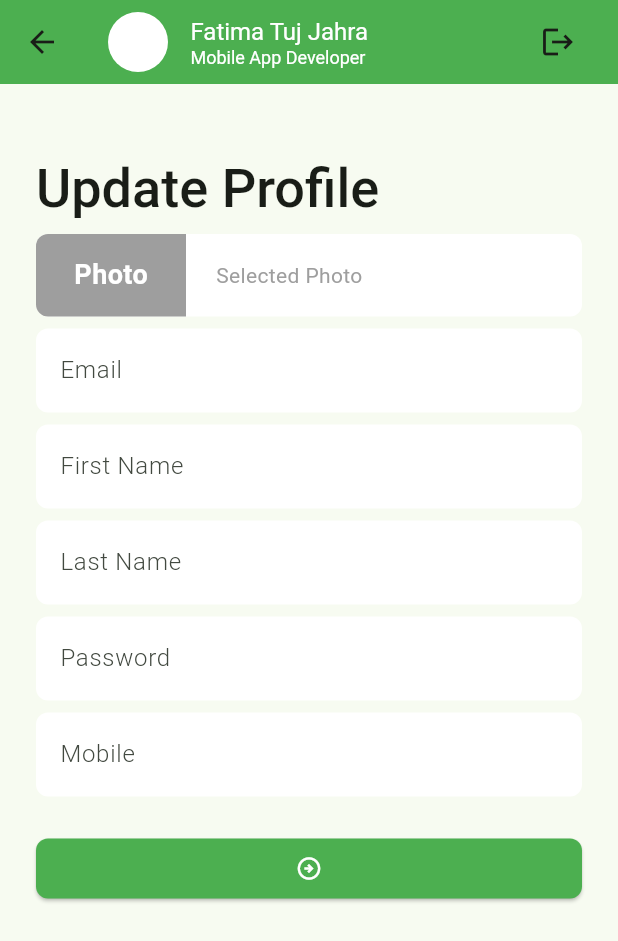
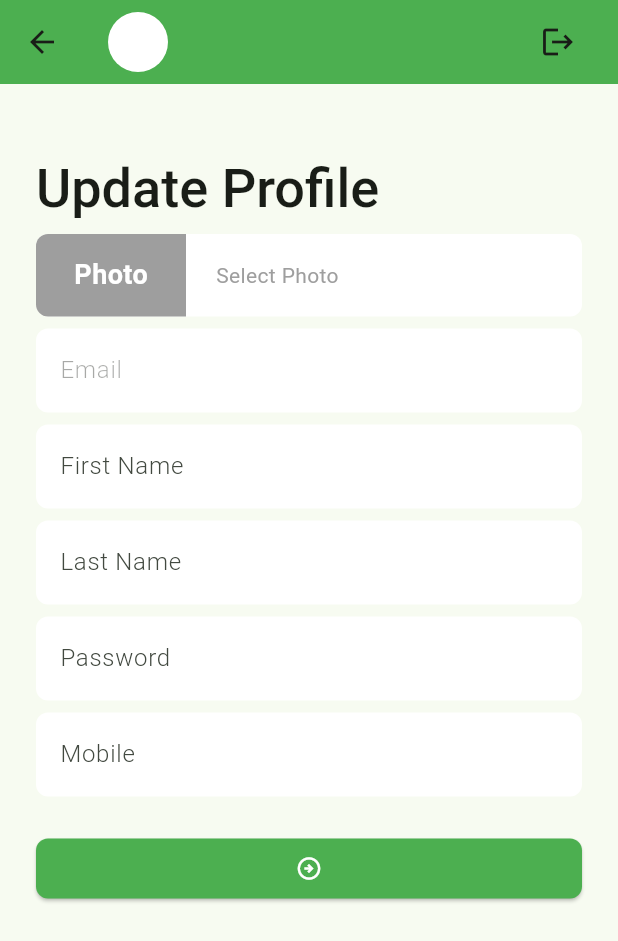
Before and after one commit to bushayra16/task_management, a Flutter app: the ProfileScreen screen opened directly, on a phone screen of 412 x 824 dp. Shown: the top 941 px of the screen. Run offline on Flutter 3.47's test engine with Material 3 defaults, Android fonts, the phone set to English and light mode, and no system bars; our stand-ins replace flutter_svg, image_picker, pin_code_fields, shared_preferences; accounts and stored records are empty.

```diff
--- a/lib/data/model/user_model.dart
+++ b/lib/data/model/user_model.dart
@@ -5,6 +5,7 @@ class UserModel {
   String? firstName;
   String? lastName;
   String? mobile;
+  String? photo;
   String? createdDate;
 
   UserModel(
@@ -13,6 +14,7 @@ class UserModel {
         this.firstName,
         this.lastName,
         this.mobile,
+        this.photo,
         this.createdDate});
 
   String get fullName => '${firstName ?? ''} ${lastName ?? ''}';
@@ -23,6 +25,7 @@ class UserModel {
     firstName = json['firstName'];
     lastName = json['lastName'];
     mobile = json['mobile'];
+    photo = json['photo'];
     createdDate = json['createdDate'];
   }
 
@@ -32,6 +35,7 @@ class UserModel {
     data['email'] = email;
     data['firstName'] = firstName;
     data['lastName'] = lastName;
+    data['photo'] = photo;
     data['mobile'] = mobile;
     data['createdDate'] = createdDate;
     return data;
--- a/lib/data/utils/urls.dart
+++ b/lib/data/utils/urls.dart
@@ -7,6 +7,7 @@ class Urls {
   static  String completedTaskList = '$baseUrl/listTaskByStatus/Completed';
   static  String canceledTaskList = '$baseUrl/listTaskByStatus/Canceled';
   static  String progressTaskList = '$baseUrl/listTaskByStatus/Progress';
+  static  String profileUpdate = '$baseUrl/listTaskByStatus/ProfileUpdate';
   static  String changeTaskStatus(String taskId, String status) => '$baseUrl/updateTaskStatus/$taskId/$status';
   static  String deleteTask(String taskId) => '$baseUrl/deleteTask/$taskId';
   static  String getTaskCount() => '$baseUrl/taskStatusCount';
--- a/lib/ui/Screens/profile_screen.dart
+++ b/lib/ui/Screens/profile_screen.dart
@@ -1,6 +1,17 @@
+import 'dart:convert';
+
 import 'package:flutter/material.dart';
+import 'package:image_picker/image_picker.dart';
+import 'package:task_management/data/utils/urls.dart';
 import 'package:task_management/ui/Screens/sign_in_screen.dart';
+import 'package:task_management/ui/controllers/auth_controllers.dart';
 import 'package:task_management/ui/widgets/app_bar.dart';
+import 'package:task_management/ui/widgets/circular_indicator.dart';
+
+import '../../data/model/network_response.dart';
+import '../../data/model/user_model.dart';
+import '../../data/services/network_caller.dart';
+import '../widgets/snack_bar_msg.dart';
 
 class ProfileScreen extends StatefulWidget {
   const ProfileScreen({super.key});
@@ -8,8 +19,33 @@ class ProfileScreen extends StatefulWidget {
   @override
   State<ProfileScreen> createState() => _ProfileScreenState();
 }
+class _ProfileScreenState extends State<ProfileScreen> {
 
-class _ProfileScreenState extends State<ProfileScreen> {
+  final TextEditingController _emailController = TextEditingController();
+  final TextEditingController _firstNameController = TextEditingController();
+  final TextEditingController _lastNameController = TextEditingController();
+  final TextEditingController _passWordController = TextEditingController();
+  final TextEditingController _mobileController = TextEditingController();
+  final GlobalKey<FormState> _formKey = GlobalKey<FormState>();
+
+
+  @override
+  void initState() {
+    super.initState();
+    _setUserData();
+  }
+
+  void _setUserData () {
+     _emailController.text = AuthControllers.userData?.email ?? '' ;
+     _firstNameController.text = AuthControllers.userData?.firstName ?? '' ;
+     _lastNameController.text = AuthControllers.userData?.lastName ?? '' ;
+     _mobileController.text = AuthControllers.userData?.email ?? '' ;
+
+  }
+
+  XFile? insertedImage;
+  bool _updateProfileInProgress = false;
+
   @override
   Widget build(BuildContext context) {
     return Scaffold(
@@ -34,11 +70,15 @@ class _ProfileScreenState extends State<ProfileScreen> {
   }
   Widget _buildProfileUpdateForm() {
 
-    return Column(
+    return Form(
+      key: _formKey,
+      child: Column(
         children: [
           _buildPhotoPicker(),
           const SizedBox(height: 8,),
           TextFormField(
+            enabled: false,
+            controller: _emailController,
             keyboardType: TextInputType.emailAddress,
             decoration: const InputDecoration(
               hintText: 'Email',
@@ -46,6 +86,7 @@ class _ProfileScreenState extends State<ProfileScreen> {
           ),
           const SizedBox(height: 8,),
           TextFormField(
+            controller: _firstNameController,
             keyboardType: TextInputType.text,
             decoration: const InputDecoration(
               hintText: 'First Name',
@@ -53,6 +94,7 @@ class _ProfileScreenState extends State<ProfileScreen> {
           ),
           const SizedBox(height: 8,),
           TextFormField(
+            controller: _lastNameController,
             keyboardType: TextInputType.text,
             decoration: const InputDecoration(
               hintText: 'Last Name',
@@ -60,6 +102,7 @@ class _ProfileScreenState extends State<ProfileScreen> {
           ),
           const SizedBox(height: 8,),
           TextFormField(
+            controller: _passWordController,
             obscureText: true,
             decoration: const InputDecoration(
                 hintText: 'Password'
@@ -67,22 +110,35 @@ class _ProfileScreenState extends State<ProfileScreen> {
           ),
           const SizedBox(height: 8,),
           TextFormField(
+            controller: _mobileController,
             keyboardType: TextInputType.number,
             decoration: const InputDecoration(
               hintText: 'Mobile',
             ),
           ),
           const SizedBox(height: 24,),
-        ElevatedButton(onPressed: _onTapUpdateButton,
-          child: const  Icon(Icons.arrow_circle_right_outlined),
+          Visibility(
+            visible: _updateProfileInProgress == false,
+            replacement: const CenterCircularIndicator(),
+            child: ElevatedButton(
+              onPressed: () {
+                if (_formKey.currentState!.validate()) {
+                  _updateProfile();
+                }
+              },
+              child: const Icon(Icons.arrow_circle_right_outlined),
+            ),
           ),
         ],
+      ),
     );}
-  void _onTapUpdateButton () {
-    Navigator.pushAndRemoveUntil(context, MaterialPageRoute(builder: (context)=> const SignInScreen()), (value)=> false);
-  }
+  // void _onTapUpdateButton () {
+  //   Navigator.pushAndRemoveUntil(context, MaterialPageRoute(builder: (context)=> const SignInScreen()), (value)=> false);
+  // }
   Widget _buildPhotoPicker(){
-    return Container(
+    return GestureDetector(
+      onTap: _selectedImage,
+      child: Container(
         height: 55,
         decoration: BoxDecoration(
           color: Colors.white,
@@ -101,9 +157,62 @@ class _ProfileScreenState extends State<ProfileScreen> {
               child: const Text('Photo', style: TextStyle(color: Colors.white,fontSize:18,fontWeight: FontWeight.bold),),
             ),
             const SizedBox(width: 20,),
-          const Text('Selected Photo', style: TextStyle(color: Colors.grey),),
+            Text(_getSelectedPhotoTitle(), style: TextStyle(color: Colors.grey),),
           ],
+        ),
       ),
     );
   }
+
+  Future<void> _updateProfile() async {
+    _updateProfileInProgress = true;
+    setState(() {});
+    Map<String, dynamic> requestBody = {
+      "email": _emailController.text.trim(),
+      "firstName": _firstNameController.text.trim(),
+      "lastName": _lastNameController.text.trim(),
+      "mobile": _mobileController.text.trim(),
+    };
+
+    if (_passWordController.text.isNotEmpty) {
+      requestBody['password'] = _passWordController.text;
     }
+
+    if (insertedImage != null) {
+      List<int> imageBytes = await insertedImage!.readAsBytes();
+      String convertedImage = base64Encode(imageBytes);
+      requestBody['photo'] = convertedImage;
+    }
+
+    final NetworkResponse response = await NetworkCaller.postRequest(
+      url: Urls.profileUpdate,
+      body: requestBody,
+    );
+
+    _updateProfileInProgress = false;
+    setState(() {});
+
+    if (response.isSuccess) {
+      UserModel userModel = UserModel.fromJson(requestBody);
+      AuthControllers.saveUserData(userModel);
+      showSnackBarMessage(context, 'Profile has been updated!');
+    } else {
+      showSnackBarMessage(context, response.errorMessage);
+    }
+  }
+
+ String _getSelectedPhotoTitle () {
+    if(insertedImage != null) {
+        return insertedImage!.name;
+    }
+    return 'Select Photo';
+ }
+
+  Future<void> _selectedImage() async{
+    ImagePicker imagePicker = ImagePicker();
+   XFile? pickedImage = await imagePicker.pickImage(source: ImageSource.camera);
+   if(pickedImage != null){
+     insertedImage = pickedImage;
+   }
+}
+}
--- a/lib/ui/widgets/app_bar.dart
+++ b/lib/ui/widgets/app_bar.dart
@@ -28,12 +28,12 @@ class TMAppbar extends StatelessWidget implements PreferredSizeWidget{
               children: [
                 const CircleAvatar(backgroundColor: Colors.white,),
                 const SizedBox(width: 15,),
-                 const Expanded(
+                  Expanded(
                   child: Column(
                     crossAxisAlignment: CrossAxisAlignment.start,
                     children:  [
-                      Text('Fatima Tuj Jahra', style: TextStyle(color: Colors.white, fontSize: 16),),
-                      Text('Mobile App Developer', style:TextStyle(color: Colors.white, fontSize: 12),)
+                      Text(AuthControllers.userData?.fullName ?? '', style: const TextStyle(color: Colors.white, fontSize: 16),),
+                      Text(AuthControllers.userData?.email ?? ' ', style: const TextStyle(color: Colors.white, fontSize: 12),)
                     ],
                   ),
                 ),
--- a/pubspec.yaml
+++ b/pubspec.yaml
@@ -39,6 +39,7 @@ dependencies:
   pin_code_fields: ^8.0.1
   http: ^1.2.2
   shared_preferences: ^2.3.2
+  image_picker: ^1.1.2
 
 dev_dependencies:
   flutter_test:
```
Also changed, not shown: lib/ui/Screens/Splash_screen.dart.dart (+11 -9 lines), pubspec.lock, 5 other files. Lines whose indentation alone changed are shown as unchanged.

◆ ◆ ◆ ◆

Exercise – Filter the records above down to the lines containing "onPressed".

Exercise output –
-        ElevatedButton(onPressed: _onTapUpdateButton,
+              onPressed: () {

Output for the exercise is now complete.